[[ Records open ]]

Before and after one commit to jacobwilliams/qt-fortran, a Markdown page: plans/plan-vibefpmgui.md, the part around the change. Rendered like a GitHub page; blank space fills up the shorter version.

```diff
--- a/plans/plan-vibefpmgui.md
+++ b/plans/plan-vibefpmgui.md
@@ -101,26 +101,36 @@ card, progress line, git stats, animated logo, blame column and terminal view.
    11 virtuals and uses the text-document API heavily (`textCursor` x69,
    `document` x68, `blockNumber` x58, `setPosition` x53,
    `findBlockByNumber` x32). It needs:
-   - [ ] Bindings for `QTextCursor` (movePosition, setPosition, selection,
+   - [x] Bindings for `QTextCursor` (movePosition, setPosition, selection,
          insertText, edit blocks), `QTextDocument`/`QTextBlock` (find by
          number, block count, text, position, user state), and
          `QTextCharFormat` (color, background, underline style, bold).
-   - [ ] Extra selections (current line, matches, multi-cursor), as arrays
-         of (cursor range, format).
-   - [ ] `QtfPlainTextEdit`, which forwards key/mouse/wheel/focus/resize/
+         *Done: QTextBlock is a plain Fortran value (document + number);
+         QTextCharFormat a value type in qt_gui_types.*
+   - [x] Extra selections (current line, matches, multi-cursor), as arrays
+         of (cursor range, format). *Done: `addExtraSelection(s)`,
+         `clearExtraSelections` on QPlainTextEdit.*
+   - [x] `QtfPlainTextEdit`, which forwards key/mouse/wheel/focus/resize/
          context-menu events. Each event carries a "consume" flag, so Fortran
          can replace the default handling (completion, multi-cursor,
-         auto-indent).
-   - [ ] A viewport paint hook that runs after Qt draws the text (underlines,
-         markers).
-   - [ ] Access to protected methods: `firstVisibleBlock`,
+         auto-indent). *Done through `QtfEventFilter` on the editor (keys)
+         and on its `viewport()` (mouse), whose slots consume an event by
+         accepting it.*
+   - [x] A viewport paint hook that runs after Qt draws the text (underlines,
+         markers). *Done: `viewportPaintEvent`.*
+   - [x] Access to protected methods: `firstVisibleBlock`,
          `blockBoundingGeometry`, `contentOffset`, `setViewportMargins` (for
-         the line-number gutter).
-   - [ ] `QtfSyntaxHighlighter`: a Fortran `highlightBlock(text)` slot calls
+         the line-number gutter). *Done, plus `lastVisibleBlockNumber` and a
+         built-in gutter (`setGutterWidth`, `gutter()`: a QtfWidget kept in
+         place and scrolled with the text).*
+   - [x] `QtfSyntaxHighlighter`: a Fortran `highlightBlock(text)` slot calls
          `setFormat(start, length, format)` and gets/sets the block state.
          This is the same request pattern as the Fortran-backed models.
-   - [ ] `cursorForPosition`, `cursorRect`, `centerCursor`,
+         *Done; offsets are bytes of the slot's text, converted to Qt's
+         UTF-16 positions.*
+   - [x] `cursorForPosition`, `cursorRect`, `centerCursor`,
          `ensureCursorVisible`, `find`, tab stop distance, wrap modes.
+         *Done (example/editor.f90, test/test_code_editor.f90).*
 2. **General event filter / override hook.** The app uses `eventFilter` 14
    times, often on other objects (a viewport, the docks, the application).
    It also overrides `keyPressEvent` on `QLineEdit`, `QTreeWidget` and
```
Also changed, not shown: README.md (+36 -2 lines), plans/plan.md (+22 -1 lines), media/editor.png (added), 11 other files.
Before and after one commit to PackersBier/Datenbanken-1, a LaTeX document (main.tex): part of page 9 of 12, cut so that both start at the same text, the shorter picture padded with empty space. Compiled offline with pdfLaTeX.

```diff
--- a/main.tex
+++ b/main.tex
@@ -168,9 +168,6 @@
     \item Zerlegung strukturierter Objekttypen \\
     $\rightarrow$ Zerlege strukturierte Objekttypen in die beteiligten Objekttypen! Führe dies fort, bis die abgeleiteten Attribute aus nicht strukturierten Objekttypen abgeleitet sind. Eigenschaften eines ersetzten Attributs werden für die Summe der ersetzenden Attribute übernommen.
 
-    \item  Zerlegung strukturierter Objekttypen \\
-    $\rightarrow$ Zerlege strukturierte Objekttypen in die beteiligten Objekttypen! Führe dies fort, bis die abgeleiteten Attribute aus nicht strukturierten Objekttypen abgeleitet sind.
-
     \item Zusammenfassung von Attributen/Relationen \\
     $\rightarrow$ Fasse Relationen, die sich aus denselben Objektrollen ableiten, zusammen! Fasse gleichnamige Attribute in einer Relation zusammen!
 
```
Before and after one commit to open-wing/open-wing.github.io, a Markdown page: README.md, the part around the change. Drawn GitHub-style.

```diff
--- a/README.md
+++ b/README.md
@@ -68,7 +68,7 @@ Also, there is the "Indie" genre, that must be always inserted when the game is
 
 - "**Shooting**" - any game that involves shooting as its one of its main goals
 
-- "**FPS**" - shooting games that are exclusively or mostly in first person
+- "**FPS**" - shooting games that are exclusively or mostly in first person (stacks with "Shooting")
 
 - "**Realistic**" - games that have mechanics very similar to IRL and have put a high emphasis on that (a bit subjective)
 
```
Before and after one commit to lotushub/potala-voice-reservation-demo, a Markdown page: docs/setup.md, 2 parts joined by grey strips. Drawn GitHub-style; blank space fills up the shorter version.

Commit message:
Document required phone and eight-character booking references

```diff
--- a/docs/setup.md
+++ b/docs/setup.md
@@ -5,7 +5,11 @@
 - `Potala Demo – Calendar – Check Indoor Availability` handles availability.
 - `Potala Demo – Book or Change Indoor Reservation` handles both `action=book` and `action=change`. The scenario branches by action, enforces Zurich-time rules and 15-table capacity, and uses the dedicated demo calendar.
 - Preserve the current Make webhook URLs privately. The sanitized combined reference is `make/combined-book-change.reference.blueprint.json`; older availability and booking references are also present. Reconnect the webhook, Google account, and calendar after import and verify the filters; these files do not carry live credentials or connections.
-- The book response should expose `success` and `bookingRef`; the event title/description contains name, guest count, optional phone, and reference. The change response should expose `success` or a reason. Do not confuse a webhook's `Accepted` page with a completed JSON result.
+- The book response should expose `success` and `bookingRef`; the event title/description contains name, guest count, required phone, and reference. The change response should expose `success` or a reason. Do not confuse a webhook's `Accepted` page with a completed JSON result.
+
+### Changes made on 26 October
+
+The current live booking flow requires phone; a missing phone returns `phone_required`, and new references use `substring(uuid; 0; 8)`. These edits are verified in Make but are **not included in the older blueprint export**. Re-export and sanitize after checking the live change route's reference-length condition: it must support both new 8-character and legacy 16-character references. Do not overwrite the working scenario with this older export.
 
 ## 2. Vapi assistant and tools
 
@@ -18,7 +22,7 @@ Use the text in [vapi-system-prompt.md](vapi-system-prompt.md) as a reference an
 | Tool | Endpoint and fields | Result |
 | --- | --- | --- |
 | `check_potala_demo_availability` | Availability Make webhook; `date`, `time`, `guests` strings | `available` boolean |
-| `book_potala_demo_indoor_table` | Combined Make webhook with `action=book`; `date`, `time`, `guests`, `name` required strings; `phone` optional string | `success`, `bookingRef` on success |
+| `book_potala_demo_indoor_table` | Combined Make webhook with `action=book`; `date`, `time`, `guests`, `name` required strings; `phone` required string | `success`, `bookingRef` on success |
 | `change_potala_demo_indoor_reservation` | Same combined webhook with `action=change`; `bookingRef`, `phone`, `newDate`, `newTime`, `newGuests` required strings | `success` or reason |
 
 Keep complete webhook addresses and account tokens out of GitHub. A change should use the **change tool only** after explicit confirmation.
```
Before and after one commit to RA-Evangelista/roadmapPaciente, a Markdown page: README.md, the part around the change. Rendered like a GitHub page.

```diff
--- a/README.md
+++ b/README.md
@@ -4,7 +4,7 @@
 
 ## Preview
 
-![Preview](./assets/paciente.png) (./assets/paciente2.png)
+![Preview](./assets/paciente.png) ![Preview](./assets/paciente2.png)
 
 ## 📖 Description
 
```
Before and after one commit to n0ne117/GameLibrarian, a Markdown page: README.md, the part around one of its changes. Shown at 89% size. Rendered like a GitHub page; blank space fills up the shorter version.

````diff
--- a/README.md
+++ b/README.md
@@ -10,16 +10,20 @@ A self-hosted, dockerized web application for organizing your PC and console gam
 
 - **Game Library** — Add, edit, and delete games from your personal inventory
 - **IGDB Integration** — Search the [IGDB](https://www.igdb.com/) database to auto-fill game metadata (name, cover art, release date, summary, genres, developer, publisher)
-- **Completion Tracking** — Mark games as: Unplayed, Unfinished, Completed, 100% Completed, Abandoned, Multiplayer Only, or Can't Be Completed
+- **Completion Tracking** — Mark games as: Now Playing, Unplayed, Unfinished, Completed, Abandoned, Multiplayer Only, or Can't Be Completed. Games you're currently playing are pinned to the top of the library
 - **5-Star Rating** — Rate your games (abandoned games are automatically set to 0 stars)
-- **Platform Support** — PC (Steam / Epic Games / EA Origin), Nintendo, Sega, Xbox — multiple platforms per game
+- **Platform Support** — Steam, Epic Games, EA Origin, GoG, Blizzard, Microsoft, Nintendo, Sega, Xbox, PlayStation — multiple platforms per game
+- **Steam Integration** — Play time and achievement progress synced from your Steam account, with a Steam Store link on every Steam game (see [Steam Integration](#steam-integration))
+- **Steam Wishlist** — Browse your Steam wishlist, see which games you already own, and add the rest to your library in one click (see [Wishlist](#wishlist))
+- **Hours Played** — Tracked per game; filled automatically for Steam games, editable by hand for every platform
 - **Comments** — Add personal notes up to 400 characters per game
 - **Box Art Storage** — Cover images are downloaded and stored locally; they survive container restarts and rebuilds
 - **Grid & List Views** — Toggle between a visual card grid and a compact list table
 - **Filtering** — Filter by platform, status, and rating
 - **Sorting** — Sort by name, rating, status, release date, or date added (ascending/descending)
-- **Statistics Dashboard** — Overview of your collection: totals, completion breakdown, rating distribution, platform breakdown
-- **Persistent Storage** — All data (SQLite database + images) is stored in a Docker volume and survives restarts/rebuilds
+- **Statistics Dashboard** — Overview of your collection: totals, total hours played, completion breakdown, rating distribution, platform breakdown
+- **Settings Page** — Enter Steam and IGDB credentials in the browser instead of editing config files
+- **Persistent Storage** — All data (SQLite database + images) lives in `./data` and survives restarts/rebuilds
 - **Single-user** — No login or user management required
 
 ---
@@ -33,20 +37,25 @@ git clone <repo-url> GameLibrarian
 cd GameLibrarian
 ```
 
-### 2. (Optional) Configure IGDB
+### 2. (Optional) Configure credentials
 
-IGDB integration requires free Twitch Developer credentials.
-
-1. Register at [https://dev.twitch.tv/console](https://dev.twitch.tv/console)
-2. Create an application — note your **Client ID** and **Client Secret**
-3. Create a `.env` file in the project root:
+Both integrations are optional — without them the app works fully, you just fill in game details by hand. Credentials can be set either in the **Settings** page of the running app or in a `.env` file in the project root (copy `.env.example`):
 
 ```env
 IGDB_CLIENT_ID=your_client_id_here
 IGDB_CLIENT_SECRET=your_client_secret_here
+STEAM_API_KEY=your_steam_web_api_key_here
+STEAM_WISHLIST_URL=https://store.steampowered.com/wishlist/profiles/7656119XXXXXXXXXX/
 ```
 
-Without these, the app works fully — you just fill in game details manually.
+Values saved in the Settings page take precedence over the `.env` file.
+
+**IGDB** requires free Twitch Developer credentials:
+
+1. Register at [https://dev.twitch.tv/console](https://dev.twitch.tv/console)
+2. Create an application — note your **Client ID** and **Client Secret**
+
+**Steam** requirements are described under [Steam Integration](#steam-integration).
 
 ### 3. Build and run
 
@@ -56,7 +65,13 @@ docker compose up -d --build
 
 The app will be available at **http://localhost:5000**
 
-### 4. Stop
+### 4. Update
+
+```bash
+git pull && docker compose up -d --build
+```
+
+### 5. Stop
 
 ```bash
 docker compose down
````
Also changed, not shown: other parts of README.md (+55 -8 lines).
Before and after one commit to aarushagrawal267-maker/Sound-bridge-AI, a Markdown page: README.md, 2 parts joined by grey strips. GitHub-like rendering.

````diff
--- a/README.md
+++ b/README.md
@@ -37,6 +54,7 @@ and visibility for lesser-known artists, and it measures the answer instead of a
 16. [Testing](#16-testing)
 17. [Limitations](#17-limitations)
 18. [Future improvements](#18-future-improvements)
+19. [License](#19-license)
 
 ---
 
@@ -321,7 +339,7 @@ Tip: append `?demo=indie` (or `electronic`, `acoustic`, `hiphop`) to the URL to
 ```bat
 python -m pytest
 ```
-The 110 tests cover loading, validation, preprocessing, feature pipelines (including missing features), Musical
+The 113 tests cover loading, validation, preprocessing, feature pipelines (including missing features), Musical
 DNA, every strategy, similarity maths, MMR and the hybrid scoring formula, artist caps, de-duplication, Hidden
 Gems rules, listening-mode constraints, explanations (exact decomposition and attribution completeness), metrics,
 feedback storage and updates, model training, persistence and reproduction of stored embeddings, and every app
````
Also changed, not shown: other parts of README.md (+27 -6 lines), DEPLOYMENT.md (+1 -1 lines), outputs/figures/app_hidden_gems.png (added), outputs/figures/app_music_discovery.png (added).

[[ Records closed ]]

What to do
Across all of the records above, how many lines include the string "version"? Answer with one number only.

Solution for this problem
3